Music: The Argentine violinist Tomás Cotik, who has made a strong career for himself with well-received discs of music by Schubert and Piazzolla, will be departing South Florida at the end of this month to take a job teaching at Portland State University in Oregon. His exit from the local scene is a real loss, but before he goes, he’ll be giving two concerts of music from his latest project, a recording of the complete Mozart sonatas on Centaur Records with the fine pianist Tao Lin. Tonight at All Saints Episcopal Church in Fort Lauderdale, he and Lin will play the final three sonatas in a concert beginning at 7:30 p.m (tickets are $25, available at the door). If you can’t make it tonight, you can catch him doing this same program at the same time on Aug. 27 at Miami Lakes Congregational Church in Hialeah, which will be his last appearance before he heads to the Northwest. This will be expert music making by a musician who delves deep into everything he plays. And take a moment to thank him for his work over the years in groups such as the Delray and Amernet string quartets, and wish him well.
Theater: Never one to shrink from tough topics, GableStage’s Joe Adler directs a frank drama about child abuse, Stalking the Bogeyman, and its aftermath.
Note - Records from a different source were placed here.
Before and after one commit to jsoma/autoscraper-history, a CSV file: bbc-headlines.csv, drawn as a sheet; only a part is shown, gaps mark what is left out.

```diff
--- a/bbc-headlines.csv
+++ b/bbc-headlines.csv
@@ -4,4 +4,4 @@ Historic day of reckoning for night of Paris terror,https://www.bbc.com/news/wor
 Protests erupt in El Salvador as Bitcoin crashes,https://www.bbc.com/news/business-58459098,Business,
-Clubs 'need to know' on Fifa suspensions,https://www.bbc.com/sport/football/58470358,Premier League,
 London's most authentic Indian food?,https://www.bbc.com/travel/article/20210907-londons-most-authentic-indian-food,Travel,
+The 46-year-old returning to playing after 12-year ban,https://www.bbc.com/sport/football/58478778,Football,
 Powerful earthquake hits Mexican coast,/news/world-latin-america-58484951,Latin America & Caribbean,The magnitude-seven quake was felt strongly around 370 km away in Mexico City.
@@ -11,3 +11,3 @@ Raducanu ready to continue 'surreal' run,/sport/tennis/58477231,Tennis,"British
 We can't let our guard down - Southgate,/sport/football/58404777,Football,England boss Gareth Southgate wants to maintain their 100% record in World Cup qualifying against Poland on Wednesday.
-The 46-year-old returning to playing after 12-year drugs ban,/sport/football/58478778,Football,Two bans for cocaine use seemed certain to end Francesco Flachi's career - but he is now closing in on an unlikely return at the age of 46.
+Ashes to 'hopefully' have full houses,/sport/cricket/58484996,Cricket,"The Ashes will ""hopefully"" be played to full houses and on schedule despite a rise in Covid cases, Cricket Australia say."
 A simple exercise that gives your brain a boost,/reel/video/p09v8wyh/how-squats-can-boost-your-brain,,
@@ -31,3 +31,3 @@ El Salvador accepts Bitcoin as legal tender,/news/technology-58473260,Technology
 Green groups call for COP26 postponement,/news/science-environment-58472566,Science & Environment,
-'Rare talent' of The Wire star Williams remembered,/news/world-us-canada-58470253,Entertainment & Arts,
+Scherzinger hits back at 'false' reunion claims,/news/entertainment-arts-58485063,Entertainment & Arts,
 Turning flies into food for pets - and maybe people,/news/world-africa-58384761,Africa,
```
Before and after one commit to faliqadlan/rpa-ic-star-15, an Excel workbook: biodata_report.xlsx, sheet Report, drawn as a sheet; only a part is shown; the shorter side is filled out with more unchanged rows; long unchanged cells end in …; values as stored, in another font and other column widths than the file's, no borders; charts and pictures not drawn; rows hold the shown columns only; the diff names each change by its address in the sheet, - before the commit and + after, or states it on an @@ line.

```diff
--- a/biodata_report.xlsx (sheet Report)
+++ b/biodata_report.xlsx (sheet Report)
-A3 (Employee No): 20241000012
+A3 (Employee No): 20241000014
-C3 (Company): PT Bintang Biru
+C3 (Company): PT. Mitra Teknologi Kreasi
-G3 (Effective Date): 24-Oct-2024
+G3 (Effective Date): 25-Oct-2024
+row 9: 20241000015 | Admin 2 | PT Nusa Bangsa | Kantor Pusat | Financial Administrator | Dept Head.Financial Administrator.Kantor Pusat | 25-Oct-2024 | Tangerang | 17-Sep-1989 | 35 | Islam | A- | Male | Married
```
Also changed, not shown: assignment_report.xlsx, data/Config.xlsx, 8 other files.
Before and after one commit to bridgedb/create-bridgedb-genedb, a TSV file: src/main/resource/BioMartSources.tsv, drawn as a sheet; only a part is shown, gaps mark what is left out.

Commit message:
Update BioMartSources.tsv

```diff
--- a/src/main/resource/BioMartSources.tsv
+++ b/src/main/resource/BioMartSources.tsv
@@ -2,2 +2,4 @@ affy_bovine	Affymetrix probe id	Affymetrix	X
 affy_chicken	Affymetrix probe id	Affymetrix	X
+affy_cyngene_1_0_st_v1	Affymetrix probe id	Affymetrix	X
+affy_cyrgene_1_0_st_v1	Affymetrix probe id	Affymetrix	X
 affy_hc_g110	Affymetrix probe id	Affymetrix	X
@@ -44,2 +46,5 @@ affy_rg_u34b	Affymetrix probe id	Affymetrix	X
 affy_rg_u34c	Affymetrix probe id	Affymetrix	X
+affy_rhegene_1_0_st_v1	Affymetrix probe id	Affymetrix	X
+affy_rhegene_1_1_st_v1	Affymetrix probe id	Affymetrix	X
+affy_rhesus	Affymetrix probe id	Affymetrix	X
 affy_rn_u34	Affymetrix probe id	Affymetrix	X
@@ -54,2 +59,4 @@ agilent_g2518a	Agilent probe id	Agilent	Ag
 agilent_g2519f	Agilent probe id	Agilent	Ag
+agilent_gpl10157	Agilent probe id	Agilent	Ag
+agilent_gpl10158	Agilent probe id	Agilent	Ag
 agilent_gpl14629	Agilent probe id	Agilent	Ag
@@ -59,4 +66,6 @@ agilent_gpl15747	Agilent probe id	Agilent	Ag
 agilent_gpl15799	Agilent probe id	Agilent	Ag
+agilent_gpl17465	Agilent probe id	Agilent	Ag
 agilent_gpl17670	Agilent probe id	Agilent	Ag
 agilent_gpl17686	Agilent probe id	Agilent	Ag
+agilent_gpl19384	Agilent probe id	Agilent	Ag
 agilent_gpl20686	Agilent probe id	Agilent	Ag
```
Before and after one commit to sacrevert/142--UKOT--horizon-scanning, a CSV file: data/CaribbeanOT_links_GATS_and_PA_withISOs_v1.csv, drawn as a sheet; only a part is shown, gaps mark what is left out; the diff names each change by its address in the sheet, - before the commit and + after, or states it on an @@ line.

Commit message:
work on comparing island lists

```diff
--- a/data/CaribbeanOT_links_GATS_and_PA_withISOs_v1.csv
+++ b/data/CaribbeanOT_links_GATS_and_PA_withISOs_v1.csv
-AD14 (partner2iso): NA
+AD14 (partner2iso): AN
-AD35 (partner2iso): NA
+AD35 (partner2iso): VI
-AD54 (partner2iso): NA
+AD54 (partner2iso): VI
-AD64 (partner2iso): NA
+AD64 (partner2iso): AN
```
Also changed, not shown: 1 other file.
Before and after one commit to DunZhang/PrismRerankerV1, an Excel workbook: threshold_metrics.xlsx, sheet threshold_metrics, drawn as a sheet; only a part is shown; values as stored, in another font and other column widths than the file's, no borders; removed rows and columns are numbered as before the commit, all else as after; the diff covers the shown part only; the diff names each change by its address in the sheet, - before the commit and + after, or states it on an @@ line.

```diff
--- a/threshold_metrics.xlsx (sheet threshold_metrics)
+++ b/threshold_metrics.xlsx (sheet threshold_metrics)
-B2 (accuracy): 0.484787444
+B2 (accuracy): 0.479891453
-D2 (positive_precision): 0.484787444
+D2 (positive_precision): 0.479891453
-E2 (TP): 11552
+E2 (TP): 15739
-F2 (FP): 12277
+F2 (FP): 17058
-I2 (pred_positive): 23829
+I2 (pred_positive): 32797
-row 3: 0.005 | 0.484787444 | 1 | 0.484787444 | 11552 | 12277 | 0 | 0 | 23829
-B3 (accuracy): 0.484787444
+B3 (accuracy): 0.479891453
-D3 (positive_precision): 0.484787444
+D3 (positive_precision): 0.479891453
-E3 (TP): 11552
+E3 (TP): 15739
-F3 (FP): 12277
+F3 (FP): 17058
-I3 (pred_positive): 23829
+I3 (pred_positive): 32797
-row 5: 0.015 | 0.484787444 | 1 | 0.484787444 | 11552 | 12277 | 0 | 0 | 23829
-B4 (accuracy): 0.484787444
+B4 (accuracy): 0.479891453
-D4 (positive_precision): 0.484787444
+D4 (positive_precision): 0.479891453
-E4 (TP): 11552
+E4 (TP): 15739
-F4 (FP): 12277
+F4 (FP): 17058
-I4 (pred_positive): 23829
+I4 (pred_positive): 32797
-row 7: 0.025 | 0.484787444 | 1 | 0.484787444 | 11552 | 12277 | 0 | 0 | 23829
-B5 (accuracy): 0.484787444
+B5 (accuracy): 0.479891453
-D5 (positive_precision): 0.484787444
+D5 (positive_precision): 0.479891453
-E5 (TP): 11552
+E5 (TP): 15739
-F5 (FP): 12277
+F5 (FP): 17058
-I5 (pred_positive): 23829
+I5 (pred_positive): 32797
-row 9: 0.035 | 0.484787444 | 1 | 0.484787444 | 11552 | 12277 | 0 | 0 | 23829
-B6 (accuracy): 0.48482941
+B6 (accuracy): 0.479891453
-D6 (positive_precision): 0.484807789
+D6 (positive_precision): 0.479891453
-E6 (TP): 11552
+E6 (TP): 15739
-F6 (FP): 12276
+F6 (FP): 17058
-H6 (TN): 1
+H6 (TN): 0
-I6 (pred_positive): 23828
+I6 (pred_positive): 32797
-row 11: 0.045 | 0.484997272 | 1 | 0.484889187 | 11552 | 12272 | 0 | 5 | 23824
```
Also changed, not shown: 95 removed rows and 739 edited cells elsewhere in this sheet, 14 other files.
Taylor Miller is featured as journalist David Holthouse, abused as a 7-year-old by his 17-year-old neighbor, a violation that has him vengeful and homicidal as a grown-up. The play, based on his articles for a Denver alternative paper, may not tell us much new about the motives of molesters, but it sure makes for gripping theater, particularly in the confrontations between Miller and Alex Alvarez as the perpetrator, a character identified only as “The Bogeyman.” Barbara Sloan leads the ensemble of parents and assorted other support roles in a production that packs a lot in its mere 70-minute running time. Through Aug. 28. Call 305-445-1119.Film: Don’t Think Twice, written and directed by stand-up comic Mike Birbiglia, is a drama about comedy, specifically improv. Birbiglia knows the territory well and his scenes backstage and onstage with a troupe called The Commune have a feel of authenticity. The group has success in its small, local pond, but the conflict arises when a scout from a network TV show that broadcasts live on Saturday nights – Sound familiar? – scouts them and offers an audition to the big leagues to Jack (a very appealing Keegan-Michael Key of Comedy Central’s Key & Peele). When he lands the gig, hiss previously supportive colleagues turn envious and resentful. Playing beginning this weekend at Boca Raton’s Living Room Theaters, and well worth seeking out. Art: The American artist Jean-Michel Basquiat, who died 28 years ago this month of a heroin overdose at age 27, would surely have been heavily engaged in art and politics were he alive today. Last year, the Brooklyn Museum offered a show of Basquiat’s notebooks, full of wordplay and drawings that shed additional light on the elements of his creativity, and last week, that show, Basquiat: The Unknown Notebooks, opened at the Perez Museum of Art in Miami. The 160 pieces in this exhibit include early sketches for Basquiat’s Famous Negro Athletes, one of his most important works. The show runs through Oct. 12 at the Perez, which is open daily except Wednesdays. Admission is $16; visit pamm.org for more information.